━━ RECORDED DATA

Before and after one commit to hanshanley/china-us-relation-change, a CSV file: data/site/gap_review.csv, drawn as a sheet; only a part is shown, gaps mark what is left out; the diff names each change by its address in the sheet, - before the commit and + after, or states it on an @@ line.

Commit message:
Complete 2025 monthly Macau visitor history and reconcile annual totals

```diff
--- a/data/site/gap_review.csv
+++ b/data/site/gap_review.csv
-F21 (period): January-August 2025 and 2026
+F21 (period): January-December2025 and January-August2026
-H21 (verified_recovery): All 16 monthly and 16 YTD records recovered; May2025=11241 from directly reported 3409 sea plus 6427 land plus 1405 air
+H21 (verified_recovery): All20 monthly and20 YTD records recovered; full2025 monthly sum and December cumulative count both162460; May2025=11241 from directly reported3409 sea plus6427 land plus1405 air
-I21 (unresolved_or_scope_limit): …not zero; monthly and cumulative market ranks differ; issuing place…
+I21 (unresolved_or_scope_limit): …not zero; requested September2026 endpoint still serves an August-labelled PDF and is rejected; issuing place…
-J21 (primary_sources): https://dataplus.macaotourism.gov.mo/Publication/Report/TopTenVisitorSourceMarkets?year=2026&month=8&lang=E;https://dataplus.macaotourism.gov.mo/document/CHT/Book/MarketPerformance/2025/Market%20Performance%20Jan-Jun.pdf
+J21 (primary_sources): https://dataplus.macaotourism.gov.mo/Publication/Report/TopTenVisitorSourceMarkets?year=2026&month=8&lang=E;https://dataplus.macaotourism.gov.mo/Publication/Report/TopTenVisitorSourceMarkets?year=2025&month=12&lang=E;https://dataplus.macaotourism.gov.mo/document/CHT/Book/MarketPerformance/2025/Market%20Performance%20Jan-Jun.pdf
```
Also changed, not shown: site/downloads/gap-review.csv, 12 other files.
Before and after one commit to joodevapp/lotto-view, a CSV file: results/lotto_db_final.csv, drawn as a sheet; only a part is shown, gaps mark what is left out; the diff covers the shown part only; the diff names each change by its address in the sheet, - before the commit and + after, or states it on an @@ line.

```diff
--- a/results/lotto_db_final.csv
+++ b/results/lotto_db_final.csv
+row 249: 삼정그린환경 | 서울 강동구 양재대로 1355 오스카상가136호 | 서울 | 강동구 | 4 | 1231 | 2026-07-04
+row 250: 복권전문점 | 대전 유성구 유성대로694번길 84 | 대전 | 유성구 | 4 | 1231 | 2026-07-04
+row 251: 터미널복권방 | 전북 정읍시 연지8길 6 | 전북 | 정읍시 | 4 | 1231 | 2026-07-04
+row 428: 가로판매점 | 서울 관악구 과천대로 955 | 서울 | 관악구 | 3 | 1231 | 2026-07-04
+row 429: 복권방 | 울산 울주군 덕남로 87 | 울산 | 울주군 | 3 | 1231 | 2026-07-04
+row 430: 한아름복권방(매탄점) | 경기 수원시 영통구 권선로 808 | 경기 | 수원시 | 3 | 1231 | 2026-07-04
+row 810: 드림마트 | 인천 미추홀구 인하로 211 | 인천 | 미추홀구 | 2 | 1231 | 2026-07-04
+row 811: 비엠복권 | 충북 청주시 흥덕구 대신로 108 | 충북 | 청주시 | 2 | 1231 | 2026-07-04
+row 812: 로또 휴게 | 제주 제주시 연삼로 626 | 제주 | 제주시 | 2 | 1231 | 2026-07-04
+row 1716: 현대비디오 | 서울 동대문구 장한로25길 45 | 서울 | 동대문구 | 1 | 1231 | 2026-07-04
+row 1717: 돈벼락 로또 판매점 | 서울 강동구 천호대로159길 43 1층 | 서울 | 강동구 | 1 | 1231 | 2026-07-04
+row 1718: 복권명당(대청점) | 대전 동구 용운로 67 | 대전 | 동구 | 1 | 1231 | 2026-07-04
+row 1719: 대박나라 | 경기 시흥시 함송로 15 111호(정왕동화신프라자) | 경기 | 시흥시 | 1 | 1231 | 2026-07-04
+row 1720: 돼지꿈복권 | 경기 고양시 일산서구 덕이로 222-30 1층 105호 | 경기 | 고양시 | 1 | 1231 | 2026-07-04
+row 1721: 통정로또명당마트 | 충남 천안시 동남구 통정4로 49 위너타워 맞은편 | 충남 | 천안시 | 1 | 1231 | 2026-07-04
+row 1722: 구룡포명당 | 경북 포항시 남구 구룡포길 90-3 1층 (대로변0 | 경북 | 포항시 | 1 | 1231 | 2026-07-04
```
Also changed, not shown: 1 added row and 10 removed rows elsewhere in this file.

━━━━

Read through the material above, and whenever a line contains "gaps", copy it.

Before and after one commit to hanshanley/china-us-relation-change, a CSV file: data/site/gap_review.csv, drawn as a sheet; only a part is shown, gaps mark what is left out; the diff names each change by its address in the sheet, - before the commit and + after, or states it on an @@ line.
Before and after one commit to joodevapp/lotto-view, a CSV file: results/lotto_db_final.csv, drawn as a sheet; only a part is shown, gaps mark what is left out; the diff covers the shown part only; the diff names each change by its address in the sheet, - before the commit and + after, or states it on an @@ line.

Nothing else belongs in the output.